**Task description:** Count the lines in the data below that include the word "Annual", then state the total and nothing besides.

── Records to use ──

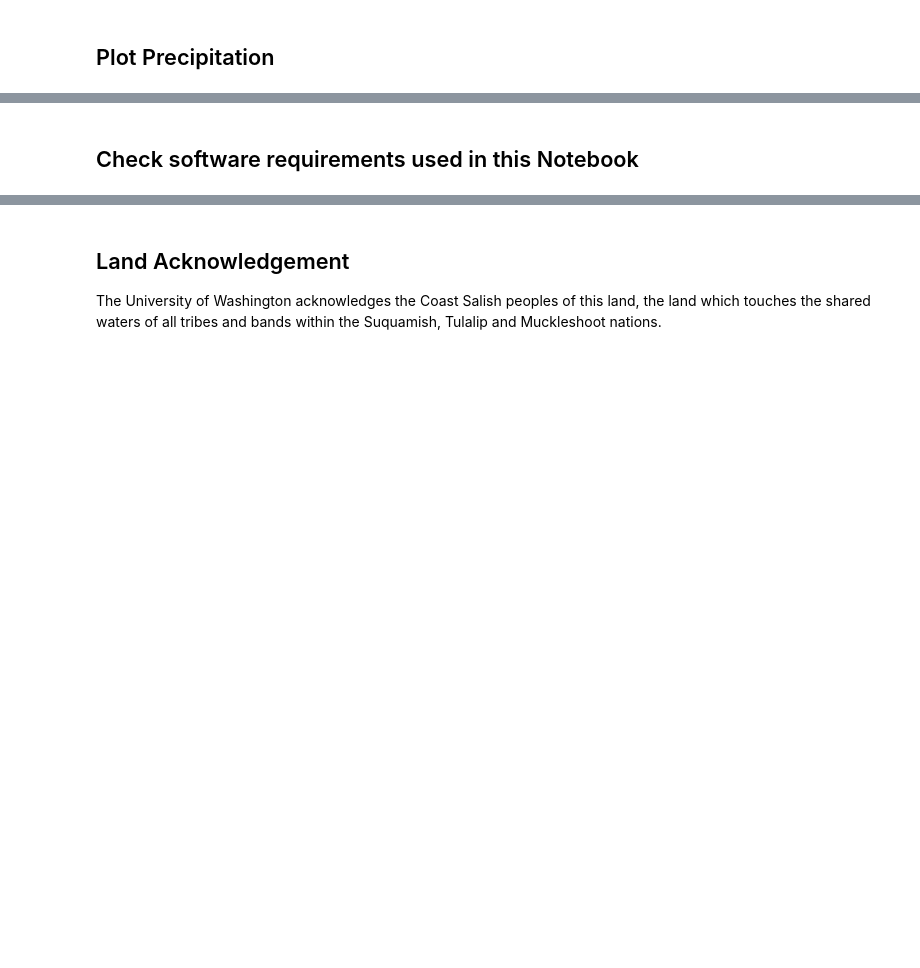
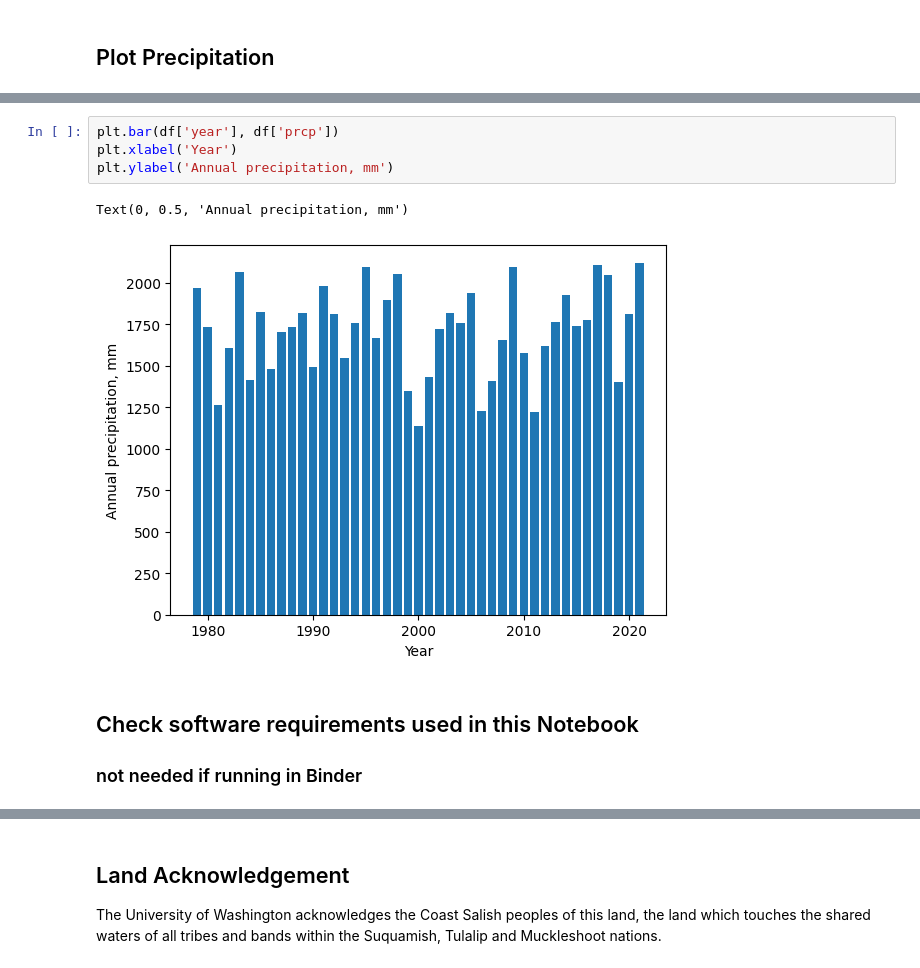
Before and after one commit to ChristinaB/DaSB-interview, a Jupyter notebook: combine_USGS_precip.ipynb, the cells around one changed output, grey strips where cells are left out. Drawn from its saved outputs; the diff is of its cells as text; blank space fills up the shorter version.

Commit message:
added edits from testing in Binder

```diff
--- a/combine_USGS_precip.ipynb
+++ b/combine_USGS_precip.ipynb
@@ -110,3 +99,11 @@ Text(0, 0.5, 'Annual precipitation, mm')
+# %%
+plt.bar(df['year'], df['prcp'])
+plt.xlabel('Year')
+plt.ylabel('Annual precipitation, mm')
+# %% [output]
+Text(0, 0.5, 'Annual precipitation, mm')
+[figure, added]
 # %% [markdown]
 ## Check software requirements used in this Notebook
+### not needed if running in Binder
 # %%
```
Also changed, not shown: parts of 13 cells of this notebook, 2 other files.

───

**Solution for this exercise:** 3